This is one end of what we called "the main beach" when I was growing up in Morehead City. It's the beach in the town of Atlantic Beach (pop. 1500), founded in the late 1800s. The first bridge from Morehead City to the beach was built in 1928.
Sometimes I think Europeans must wonder why ice, and not just drinking water, is such a big deal in the U.S. when there are power failures — after hurricanes, for example. Well, it's because of the hot climate. Europe is basically a cold place compared to the southeastern U.S., where ice is not a luxury.
Off the beach are the trawlers. This one was just barely visible to the naked eye, but my camera's zoom lens could see it. In fact, there are two of them. I don't know if they are fishing or shrimping.
Not all beaches are as hospitable as the main beach on Bogue Banks. Down at the eastern end of the barrier island is Beaufort inlet, the break in the islands that lets boats and ships enter the port terminal at Morehead City. Swimming, surfing, or even wading in these waters is forbidden.

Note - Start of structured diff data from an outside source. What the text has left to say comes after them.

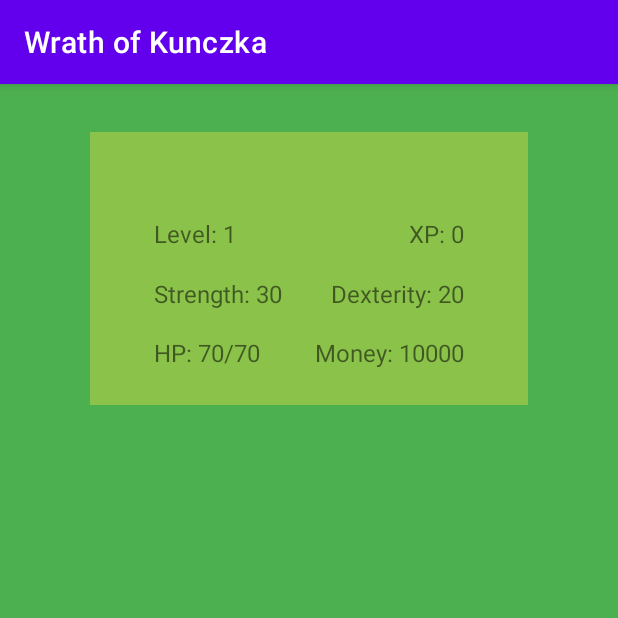
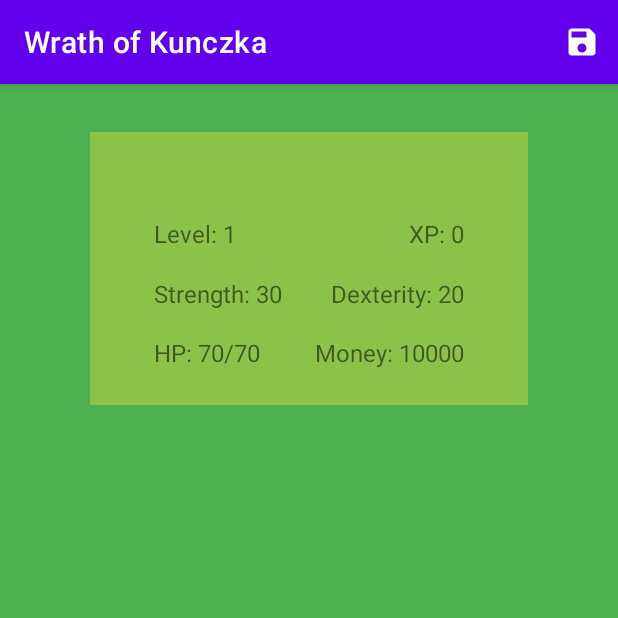
Before and after one commit to JKGplay/rypygy, an Android app: the SecondActivity screen opened directly, with no data from a screen before it, on a phone screen of 412 x 824 dp, the top half of it. Run offline under Robolectric (Android 15) with nearby library versions, the phone set to English and light mode, and no system bars.

Commit message:
Mały bugfix w ekwipunku i dodanie przycisku save w toolbarze SecondActivity

```diff
--- a/app/src/main/java/com/example/rypygy/SecondActivity.java
+++ b/app/src/main/java/com/example/rypygy/SecondActivity.java
@@ -6,12 +6,15 @@
 import android.content.Intent;
 import android.os.Bundle;
 import android.util.Log;
+import android.view.Menu;
+import android.view.MenuItem;
 import android.view.View;
 import android.widget.Button;
 import android.widget.TextView;
 import android.widget.Toast;
 
 import com.example.rypygy.models.Character;
+import com.google.android.material.snackbar.Snackbar;
 
 public class SecondActivity extends AppCompatActivity implements View.OnClickListener {
 
@@ -54,6 +57,20 @@
     }
 
     @Override
+    public boolean onCreateOptionsMenu(Menu menu) {
+        getMenuInflater().inflate(R.menu.top_app_bar, menu);
+        return true;
+    }
+
+    @Override
+    public boolean onOptionsItemSelected(@NonNull MenuItem item) {
+        if (item.getItemId() == R.id.itSave) {
+            Snackbar.make(findViewById(R.id.btnInventory), "Progress saved", Snackbar.LENGTH_SHORT).show();
+        }
+        return true;
+    }
+
+    @Override
     public void onBackPressed() {
 //        super.onBackPressed();
     }
@@ -63,7 +80,7 @@
     @Override
     public void onClick(@NonNull View view) {
         switch (getResources().getResourceEntryName(view.getId())) {
-            case "btnForest":
+            case ("btnForest"):
                 startActivity(new Intent(SecondActivity.this, FightActivity.class));
                 finish();
                 break;
--- a/app/src/main/java/com/example/rypygy/adapter/InventoryAdapter.java
+++ b/app/src/main/java/com/example/rypygy/adapter/InventoryAdapter.java
@@ -2,6 +2,7 @@
 
 import android.content.Context;
 import android.content.DialogInterface;
+import android.util.Log;
 import android.view.LayoutInflater;
 import android.view.View;
 import android.view.ViewGroup;
@@ -156,7 +157,8 @@
                                     }
                                     Character.removeItem(getAdapterPosition());
 //                                    notifyDataSetChanged();
-                                    if (temp.size() > items.size()) {
+                                    if (temp.size() > Character.getInventory().size()) {
+                                        items.remove(getAdapterPosition());
                                         notifyItemRemoved(getAdapterPosition());
                                         notifyItemRangeChanged(getAdapterPosition(), items.size());
                                     } else {
--- /dev/null
+++ b/app/src/main/res/drawable/baseline_save_24.xml
@@ -0,0 +1,5 @@
+<vector android:height="24dp" android:tint="#FFFFFF"
+    android:viewportHeight="24" android:viewportWidth="24"
+    android:width="24dp" xmlns:android="http://schemas.android.com/apk/res/android">
+    <path android:fillColor="@android:color/white" android:pathData="M17,3L5,3c-1.11,0 -2,0.9 -2,2v14c0,1.1 0.89,2 2,2h14c1.1,0 2,-0.9 2,-2L21,7l-4,-4zM12,19c-1.66,0 -3,-1.34 -3,-3s1.34,-3 3,-3 3,1.34 3,3 -1.34,3 -3,3zM15,9L5,9L5,5h10v4z"/>
+</vector>
--- /dev/null
+++ b/app/src/main/res/menu/top_app_bar.xml
@@ -0,0 +1,12 @@
+<?xml version="1.0" encoding="utf-8"?>
+<menu xmlns:android="http://schemas.android.com/apk/res/android"
+    xmlns:app="http://schemas.android.com/apk/res-auto">
+
+    <item
+        android:title="Save"
+        android:id="@+id/itSave"
+        android:icon="@drawable/baseline_save_24"
+        app:showAsAction="always"
+        />
+
+</menu>
```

We are still busy after the move, unpacking and organizing the new apartment. I'll be here in North Carolina for another week before flying back to Paris and continuing to Saint-Aignan. Leaving home to go home, as I like to say.